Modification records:
■ ■ ■
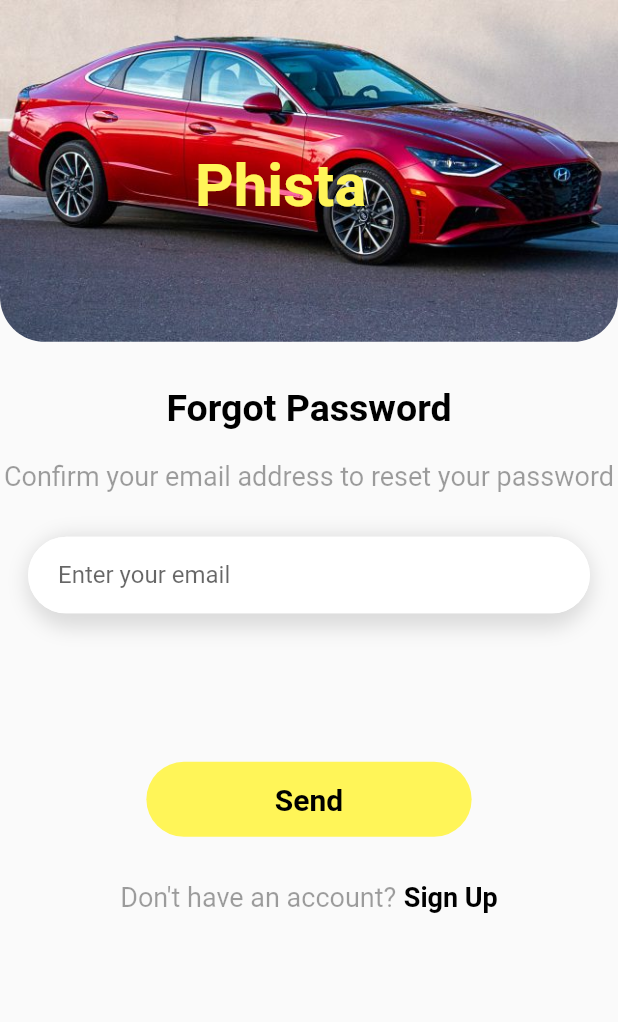
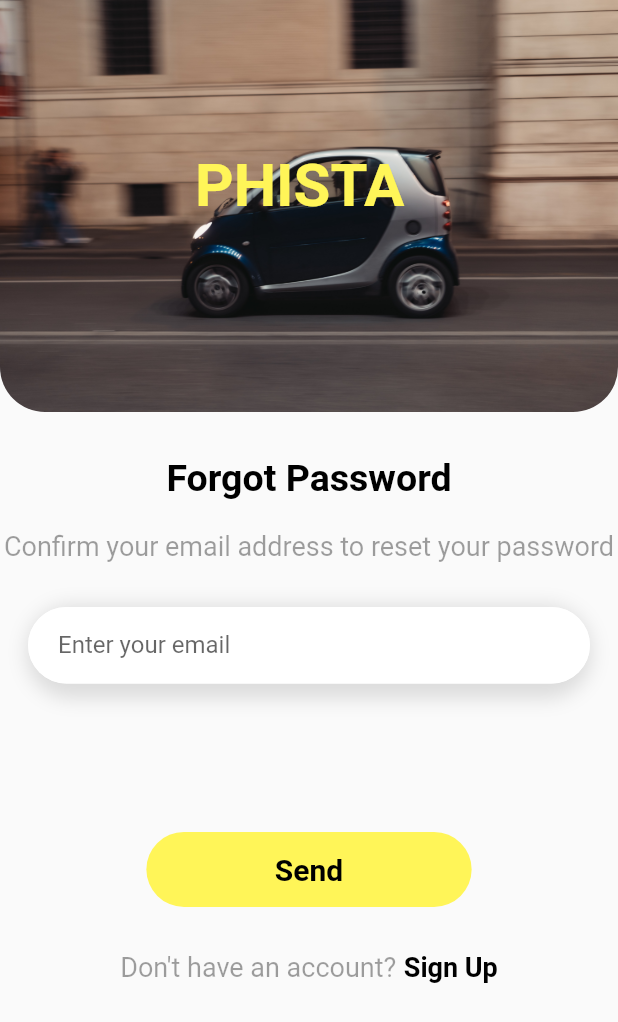
Before and after one commit to tusharhow/phista, a Flutter app: the screen it shows after launch, on a phone screen of 412 x 824 dp. Shown: the top 1022 px of the screen. Run offline on Flutter 3.47's test engine with Material 2 defaults, Android fonts, the phone set to English and light mode, and no system bars.

Commit message:
Issue checked

```diff
--- a/lib/views/auth/login_page.dart
+++ b/lib/views/auth/login_page.dart
@@ -17,14 +17,14 @@ class LoginPage extends StatelessWidget {
                   bottomRight: Radius.circular(30),
                 ),
                 child: Image.asset(
-                  'images/car.jpg',
+                  'images/car3.jpg',
                 ),
               ),
               Positioned(
                 top: 100,
                 left: 130,
                 child: Text(
-                  'Phista',
+                  'PHISTA',
                   style: TextStyle(
                       color: Color(0xffFFF558),
                       fontSize: 40,
@@ -100,8 +100,8 @@ class LoginPage extends StatelessWidget {
           ),
           GestureDetector(
             onTap: () {
-              Navigator.push(context,
-                  MaterialPageRoute(builder: (context) => SignUpPage()));
+              // Navigator.push(context,
+              //     MaterialPageRoute(builder: (context) => SignUpPage()));
             },
             child: Container(
               height: 50,
@@ -125,7 +125,12 @@ class LoginPage extends StatelessWidget {
           SizedBox(
             height: 30,
           ),
-          Row(
+          GestureDetector(
+            onTap: () {
+              Navigator.push(context,
+                  MaterialPageRoute(builder: (context) => SignUpPage()));
+            },
+            child: Row(
               mainAxisAlignment: MainAxisAlignment.center,
               children: [
                 Text(
@@ -148,6 +153,7 @@ class LoginPage extends StatelessWidget {
                 ),
               ],
             ),
+          ),
         ],
       ),
     );
```
Also changed, not shown: lib/views/auth/sign_up_page.dart (+10 -3 lines), lib/views/splash.dart (+4 -3 lines), images/car3.jpg (added). Lines whose indentation alone changed are shown as unchanged.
■ ■ ■
● **WORK REQUIRED**: Return each entry exactly as it stands above, apart from any images.

● **TASK RESPONSE**:
Before and after one commit to tusharhow/phista, a Flutter app: the screen it shows after launch, on a phone screen of 412 x 824 dp. Shown: the top 1022 px of the screen. Run offline on Flutter 3.47's test engine with Material 2 defaults, Android fonts, the phone set to English and light mode, and no system bars.

Commit message:
Issue checked

```diff
--- a/lib/views/auth/login_page.dart
+++ b/lib/views/auth/login_page.dart
@@ -17,14 +17,14 @@ class LoginPage extends StatelessWidget {
                   bottomRight: Radius.circular(30),
                 ),
                 child: Image.asset(
-                  'images/car.jpg',
+                  'images/car3.jpg',
                 ),
               ),
               Positioned(
                 top: 100,
                 left: 130,
                 child: Text(
-                  'Phista',
+                  'PHISTA',
                   style: TextStyle(
                       color: Color(0xffFFF558),
                       fontSize: 40,
@@ -100,8 +100,8 @@ class LoginPage extends StatelessWidget {
           ),
           GestureDetector(
             onTap: () {
-              Navigator.push(context,
-                  MaterialPageRoute(builder: (context) => SignUpPage()));
+              // Navigator.push(context,
+              //     MaterialPageRoute(builder: (context) => SignUpPage()));
             },
             child: Container(
               height: 50,
@@ -125,7 +125,12 @@ class LoginPage extends StatelessWidget {
           SizedBox(
             height: 30,
           ),
-          Row(
+          GestureDetector(
+            onTap: () {
+              Navigator.push(context,
+                  MaterialPageRoute(builder: (context) => SignUpPage()));
+            },
+            child: Row(
               mainAxisAlignment: MainAxisAlignment.center,
               children: [
                 Text(
@@ -148,6 +153,7 @@ class LoginPage extends StatelessWidget {
                 ),
               ],
             ),
+          ),
         ],
       ),
     );
```
Also changed, not shown: lib/views/auth/sign_up_page.dart (+10 -3 lines), lib/views/splash.dart (+4 -3 lines), images/car3.jpg (added). Lines whose indentation alone changed are shown as unchanged.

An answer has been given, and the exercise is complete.